* _Exercise goal_
From the data, copy out every line in which the word "import" appears.

==== Excerpted data

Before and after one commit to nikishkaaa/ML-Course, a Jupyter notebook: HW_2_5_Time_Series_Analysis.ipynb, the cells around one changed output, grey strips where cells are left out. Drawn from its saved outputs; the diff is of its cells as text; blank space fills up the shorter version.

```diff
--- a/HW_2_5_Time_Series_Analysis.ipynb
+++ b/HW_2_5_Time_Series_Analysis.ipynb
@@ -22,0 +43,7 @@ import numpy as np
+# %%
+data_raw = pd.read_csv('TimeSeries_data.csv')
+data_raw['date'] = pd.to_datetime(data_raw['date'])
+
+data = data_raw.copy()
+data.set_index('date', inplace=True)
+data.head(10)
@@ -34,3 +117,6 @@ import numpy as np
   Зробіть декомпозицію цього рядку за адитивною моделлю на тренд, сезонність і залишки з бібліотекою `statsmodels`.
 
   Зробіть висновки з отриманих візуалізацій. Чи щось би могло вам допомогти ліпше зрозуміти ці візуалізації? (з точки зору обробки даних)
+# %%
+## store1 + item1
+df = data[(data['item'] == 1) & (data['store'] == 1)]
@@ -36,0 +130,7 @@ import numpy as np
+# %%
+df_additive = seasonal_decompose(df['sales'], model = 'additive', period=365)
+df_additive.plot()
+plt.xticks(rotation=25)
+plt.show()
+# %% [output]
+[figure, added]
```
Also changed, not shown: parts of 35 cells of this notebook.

========

* _Response_
@@ -22,0 +43,7 @@ import numpy as np
@@ -34,3 +117,6 @@ import numpy as np
@@ -36,0 +130,7 @@ import numpy as np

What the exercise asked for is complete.